MATERIAL FOR THE TASK: Begin
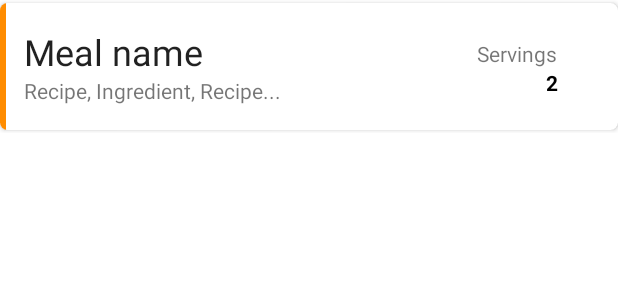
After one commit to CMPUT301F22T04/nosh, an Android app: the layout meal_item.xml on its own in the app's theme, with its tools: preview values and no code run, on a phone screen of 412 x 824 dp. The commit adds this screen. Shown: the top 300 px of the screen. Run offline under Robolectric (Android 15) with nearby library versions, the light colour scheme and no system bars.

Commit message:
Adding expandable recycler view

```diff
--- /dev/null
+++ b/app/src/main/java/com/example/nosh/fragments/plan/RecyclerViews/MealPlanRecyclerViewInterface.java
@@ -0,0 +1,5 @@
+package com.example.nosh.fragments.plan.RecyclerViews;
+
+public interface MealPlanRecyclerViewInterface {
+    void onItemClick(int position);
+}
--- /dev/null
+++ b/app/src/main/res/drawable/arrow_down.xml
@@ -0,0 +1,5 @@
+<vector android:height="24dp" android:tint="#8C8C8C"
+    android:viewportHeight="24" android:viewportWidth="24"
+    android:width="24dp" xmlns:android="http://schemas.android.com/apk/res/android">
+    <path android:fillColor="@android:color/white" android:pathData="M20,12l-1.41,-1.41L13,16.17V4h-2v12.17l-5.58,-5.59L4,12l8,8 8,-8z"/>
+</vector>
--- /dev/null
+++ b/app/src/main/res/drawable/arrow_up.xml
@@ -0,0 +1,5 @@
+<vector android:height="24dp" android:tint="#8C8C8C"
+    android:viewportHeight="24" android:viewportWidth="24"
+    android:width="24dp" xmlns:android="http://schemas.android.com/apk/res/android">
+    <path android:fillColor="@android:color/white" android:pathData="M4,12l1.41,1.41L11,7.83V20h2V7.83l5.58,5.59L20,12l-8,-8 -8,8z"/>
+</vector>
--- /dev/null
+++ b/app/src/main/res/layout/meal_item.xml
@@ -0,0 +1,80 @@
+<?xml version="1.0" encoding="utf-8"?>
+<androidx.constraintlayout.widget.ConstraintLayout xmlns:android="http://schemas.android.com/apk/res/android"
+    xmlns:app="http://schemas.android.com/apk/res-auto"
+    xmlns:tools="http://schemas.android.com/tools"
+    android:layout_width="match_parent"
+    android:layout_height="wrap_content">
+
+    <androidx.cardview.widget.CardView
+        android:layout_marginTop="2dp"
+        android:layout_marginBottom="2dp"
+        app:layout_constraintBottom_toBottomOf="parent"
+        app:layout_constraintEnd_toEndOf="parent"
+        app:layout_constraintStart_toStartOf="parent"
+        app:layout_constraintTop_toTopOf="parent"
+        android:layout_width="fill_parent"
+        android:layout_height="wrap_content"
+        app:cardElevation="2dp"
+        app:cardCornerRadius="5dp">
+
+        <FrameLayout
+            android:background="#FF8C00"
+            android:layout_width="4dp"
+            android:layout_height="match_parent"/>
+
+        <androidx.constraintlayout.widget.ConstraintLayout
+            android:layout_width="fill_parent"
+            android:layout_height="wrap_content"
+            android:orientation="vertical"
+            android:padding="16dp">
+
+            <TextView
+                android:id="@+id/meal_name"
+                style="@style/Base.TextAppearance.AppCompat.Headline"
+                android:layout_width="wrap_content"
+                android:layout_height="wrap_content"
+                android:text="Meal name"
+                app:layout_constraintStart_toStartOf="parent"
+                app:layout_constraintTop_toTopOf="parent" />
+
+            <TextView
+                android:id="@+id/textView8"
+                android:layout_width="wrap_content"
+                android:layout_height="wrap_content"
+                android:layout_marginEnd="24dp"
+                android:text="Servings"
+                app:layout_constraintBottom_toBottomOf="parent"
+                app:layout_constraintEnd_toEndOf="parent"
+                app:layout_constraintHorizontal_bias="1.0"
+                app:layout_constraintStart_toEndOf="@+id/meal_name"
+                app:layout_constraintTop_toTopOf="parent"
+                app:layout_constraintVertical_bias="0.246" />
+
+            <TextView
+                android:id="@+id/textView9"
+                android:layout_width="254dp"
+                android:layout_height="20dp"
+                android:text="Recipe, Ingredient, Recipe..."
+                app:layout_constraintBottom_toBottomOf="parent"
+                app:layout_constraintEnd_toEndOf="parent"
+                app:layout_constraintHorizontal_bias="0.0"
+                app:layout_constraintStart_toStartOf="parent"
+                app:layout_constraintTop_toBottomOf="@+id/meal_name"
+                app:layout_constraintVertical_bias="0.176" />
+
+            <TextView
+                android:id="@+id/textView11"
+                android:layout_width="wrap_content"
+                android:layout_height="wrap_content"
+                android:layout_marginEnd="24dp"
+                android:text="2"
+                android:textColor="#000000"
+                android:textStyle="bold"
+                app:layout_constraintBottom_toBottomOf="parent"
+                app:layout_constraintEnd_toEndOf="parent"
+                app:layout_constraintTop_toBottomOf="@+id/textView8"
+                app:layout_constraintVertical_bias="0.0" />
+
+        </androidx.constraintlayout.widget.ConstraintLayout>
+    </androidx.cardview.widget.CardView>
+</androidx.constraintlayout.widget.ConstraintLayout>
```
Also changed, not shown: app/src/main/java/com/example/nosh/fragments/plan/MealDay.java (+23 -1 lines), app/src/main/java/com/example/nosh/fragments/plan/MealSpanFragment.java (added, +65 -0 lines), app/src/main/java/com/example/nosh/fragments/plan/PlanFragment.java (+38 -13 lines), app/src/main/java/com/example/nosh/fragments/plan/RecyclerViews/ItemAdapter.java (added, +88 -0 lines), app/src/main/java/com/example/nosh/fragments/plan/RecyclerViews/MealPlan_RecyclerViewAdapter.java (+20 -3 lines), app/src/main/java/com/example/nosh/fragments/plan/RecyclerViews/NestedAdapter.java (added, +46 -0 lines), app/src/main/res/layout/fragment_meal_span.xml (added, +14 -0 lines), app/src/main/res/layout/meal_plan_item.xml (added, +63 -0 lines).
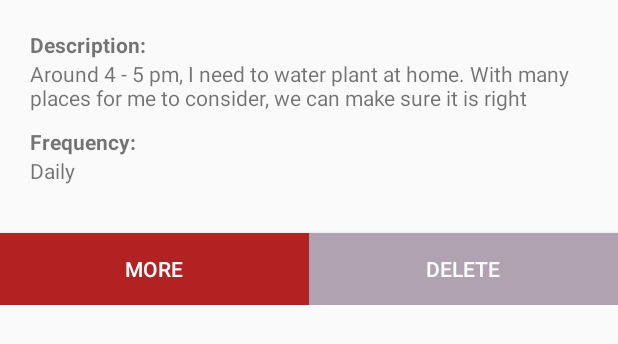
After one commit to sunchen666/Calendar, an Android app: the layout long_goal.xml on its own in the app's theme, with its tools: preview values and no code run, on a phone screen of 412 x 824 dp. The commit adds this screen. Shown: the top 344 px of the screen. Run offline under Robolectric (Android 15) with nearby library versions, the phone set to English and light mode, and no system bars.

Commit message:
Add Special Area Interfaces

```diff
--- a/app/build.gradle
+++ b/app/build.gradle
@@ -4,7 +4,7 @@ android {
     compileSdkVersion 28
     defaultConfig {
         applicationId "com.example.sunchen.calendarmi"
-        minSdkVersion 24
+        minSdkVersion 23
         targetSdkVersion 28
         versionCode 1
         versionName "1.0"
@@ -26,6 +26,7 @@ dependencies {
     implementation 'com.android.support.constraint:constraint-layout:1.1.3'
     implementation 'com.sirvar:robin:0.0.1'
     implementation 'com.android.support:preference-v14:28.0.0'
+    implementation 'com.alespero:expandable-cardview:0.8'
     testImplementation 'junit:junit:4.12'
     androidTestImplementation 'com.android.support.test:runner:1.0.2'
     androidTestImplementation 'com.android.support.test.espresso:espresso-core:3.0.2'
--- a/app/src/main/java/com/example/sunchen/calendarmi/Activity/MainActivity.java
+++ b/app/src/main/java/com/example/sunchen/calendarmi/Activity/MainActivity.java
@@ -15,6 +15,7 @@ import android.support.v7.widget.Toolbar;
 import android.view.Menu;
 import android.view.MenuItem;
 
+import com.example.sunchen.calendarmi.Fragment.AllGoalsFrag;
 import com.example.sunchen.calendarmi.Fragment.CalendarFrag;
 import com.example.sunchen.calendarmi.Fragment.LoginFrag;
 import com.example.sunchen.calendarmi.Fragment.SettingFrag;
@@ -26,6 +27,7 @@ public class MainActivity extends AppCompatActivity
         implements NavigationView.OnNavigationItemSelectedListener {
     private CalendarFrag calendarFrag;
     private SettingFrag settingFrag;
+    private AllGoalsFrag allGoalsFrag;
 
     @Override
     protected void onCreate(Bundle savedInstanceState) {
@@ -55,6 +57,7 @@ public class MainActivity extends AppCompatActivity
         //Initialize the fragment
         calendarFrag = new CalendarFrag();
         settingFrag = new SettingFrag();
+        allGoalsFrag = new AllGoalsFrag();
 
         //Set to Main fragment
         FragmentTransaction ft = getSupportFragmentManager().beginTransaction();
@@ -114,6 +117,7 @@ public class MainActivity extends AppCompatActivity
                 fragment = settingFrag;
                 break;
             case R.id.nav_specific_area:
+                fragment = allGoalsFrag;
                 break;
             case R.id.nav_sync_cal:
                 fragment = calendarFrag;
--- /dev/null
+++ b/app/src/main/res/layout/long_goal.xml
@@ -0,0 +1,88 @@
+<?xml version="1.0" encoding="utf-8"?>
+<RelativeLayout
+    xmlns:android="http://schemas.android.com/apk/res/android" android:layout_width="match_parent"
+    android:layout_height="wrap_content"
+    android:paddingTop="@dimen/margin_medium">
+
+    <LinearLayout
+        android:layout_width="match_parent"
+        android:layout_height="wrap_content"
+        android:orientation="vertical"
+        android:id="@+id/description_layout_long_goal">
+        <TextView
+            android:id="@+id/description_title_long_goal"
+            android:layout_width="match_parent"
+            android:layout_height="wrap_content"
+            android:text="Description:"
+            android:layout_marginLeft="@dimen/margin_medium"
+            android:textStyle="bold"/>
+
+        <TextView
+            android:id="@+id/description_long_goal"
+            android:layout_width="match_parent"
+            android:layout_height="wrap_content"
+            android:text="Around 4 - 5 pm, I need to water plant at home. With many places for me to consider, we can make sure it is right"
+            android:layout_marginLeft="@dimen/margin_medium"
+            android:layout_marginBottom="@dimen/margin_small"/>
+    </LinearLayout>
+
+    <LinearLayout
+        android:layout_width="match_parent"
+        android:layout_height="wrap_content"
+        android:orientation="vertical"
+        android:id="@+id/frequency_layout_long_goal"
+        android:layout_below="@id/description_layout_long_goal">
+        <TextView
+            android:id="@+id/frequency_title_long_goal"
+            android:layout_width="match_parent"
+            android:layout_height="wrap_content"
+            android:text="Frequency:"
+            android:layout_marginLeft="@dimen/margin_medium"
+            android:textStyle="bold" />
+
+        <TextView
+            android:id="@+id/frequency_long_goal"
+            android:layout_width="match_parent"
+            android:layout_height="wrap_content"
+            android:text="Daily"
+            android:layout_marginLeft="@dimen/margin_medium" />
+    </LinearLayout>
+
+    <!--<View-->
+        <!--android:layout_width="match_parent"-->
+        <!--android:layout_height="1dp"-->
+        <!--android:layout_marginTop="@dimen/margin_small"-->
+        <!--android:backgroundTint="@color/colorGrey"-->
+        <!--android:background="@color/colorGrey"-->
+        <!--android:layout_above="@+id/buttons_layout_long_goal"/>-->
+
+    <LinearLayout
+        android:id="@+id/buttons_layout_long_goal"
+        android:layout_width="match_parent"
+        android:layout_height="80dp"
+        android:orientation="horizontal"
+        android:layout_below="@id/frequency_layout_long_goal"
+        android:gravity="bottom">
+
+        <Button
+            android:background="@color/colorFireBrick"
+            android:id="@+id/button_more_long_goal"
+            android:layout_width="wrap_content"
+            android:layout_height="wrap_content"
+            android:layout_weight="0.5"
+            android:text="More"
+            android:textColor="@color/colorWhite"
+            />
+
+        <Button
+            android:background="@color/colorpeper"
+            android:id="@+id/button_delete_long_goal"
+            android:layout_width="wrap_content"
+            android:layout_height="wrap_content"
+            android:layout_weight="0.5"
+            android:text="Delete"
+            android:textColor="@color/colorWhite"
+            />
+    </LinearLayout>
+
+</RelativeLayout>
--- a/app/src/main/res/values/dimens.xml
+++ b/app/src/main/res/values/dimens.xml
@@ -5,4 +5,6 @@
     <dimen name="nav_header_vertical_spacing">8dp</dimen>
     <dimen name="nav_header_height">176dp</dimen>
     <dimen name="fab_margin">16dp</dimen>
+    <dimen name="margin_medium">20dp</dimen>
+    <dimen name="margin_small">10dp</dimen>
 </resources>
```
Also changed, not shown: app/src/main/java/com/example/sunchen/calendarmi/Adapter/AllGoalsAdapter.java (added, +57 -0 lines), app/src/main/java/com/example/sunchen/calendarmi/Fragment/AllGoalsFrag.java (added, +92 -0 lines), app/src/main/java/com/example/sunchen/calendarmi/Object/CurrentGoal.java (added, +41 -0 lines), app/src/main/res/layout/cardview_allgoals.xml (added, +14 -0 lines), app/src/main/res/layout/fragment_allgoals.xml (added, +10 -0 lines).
MATERIAL FOR THE TASK: End
§ **WHAT TO WORK ON**: Search each line of the data above for "constraintlayout", and copy the lines where it occurs.

§ **ANSWER BOX**:
+<androidx.constraintlayout.widget.ConstraintLayout xmlns:android="http://schemas.android.com/apk/res/android"
+        <androidx.constraintlayout.widget.ConstraintLayout
+        </androidx.constraintlayout.widget.ConstraintLayout>
+</androidx.constraintlayout.widget.ConstraintLayout>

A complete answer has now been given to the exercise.